Thursday's announcement of a major hotel, conference center and water park for New Berlin will throw a monkey wrench into that city's efforts to obtain a diversion of Lake Michigan water.


Because New Berlin is seeking to bring Lake Michigan water over the subcontinental divide for the western portion of the city - - the physical divide splits the city - - and getting a diversion over the divide needs the approval of all eight US Great Lakes governors under current US law and a US-Canadian agreement.

New Berlin's preliminary diversion application was already in trouble because several states' reviewers last year found it incomplete, especially with regard to conservation and other important details.

New Berlin officials have been saying that diverted Lake Michigan water would be used to replace well water that does not meet federal radium standards and was not a ploy to get more water to fuel development.

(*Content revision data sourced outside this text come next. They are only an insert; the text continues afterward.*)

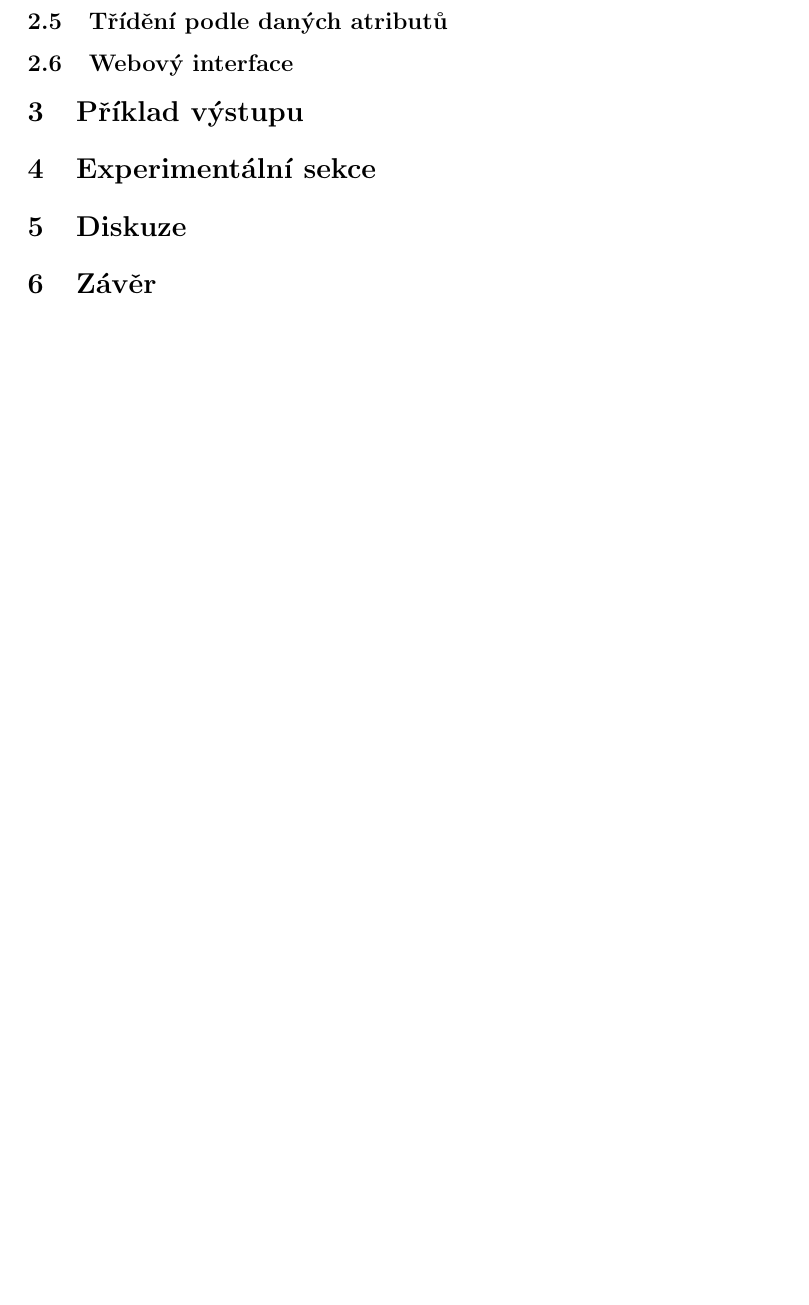
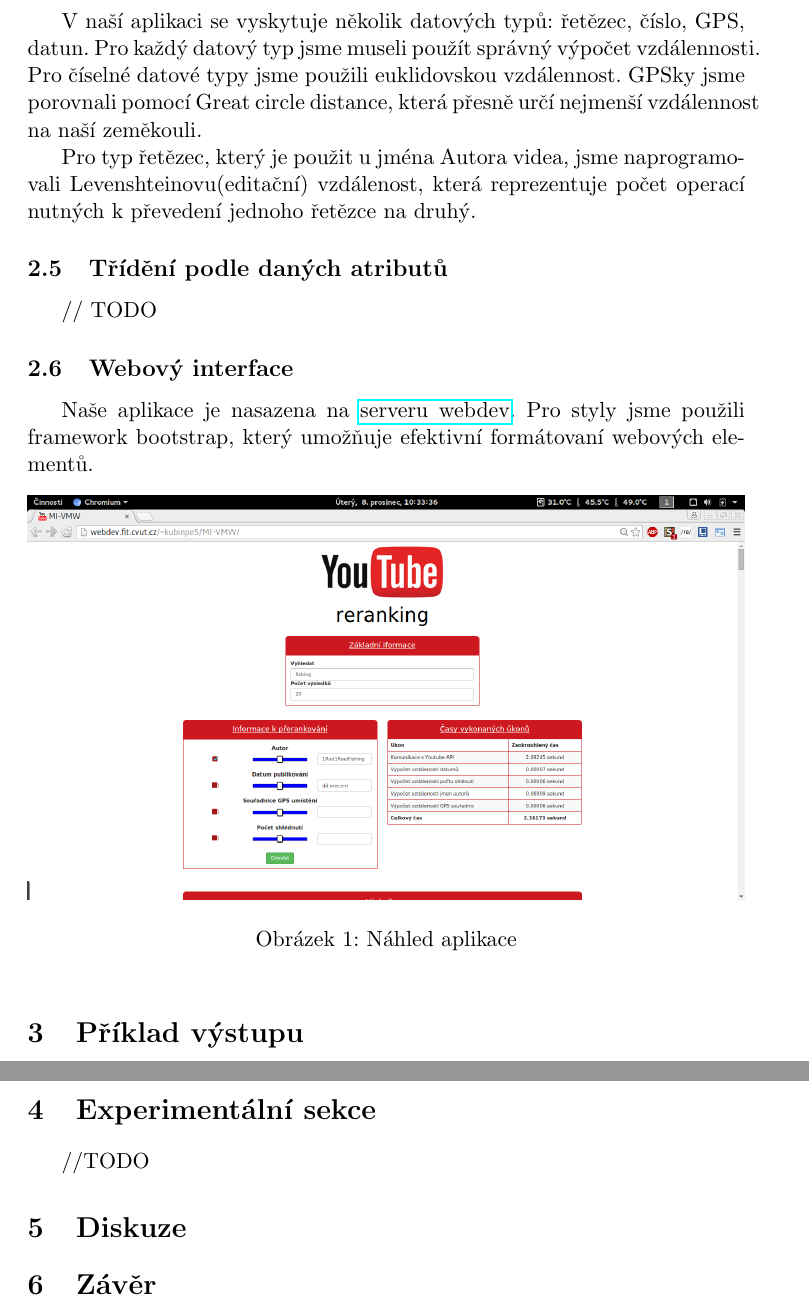
Before and after one commit to kubinpe5/youtube-reranking, a LaTeX document (zprava/zprava.tex): part of page 4 of 5 before the commit and two parts of pages 4 and 5 of 6 after it, the two joined at a grey line, cut at the place of the change, the shorter picture padded with empty space. Compiled offline with pdfLaTeX.

Commit message:
Polovina hotová

```diff
--- a/zprava/zprava.tex
+++ b/zprava/zprava.tex
@@ -6,7 +6,7 @@
 \usepackage{amsmath}
 \usepackage{graphicx}
 \usepackage{hyperref}
-
+\usepackage{indentfirst}
 
 
 \title{Závěrečná zpráva k semestrální práci\\
@@ -46,9 +46,18 @@ sekundární vyhledávání na libovolná metadata.}
 \par Pro získání jsme použili curl, neboť standartní HTTP požadavek není na školním serveru webdev, kde je naše aplikace umístěna, povolen. Pro začátek komunikace je potřeba mít vlastní API klíč, který umožní identifikovat náš program oproti YouTube API a tím dokončit požadavek. Pro samotné získání metadat jsme využili \url{https://www.googleapis.com/youtube/v3/videos?id=".$id."&key=".API_KEY."&part=snippet,statistics,contentDetails,recordingDetails}. Kde proměnná \$id je identifikátor videa získaný rozparsováním url adresy a API\_KEY je již zmiňovaný unikátní klíč.
 
 \subsection{Výpočty různých typů vzdáleností}
+\par V naší aplikaci se vyskytuje několik datových typů: řetězec, číslo, GPS, datun. Pro každý datový typ jsme museli použít správný výpočet vzdálennosti. Pro číselné datové typy jsme použili euklidovskou vzdálennost. GPSky jsme porovnali pomocí Great circle distance, která přesně určí nejmenší vzdálennost na naší zeměkouli.
+\par Pro typ řetězec, který je použit u jména Autora videa, jsme naprogramovali Levenshteinovu(editační) vzdálenost, která reprezentuje počet operací nutných k převedení jednoho řetězce na druhý.
 
 \subsection{Třídění podle daných atributů}
+\par // TODO
 
 \subsection{Webový interface}
+\par Naše aplikace je nasazena na \href{http://webdev.fit.cvut.cz/~kubinpe5/MI-VMW/}{serveru webdev}. Pro styly jsme použili framework bootstrap, který umožňuje efektivní formátovaní webových elementů.
+\begin{figure}[h]
+	\centering
+	\includegraphics[width=\textwidth]{obrazova_priloha/sample_project.png}
+	\caption{Náhled aplikace}
+\end{figure}
 
 \section{Příklad výstupu}
@@ -55,3 +71,4 @@ sekundární vyhledávání na libovolná metadata.}
 
 
 \section{Experimentální sekce}
+\par //TODO
```
Also changed, not shown: zprava/obrazova_priloha/sample_project.png (added), zprava/obrazova_priloha/sample_result.png (added), zprava/zprava.pdf, zprava/zprava.tex (8 more changed lines), 4 other files.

Some City of Milwaukee officials, principally Ald. Michael Murphy, have long argued that diverted water helps encourage businesses to locate beyond Milwaukee's city limits; City of Milwaukee records show that about a quarter of the companies in New Berlin's Industrial Park had relocated there from Milwaukee.

So Milwaukee might be cutting its own throat if it were to send New Berlin water for that suburban city's more westerly area.

The hotel, conference center and water park is in the planned diversion, over-the-subcontinental divide zone, according to New Berlin Mayor Jack Chiavatero.

Mayor Chiavatero said in email that the hotel will feature green architecture and filtration to limit the water park - - said to be the region's largest - - to 8,000 gallons water daily.

Never the less, it seems that New Berlin has water-dependent expansion plans for acreage that is outside of the subcontinental divide.

As development spins off related projects, the demand for Lake Michigan water to that area will escalate, helping to pave more open space, require more roads, move the economy away from Milwaukee and create more sprawl.

Take a look just a few miles to the west at Pabst Farms, where a large hospital and a million-square ft. shopping mall are the latest approvals to subdivisions with an eventual 400 large, single-family homes.

All plunked right on top of land that provides rain and snowmelt drainage for the region's underground water supply.

Is this the kind of planning and expansion - - entire communities built on precious aquifer recharge land, or going after Lake Michigan for water park frolicking - - that helps the region's stressed and finite water supplies?

And does a New Berlin hotel/conference center/water park bode well for Milwaukee's downtown hotel, convention center and visitors' economy?


Anonymous said...

What, they can't have a radioactive themed waterpark?

XOut said...

But if they fall within the divide then what does it matter?

Why can't a municipality located squarely in the basin open a water park?

This is why your arguments are so empty. Your only concern is the 124th street border.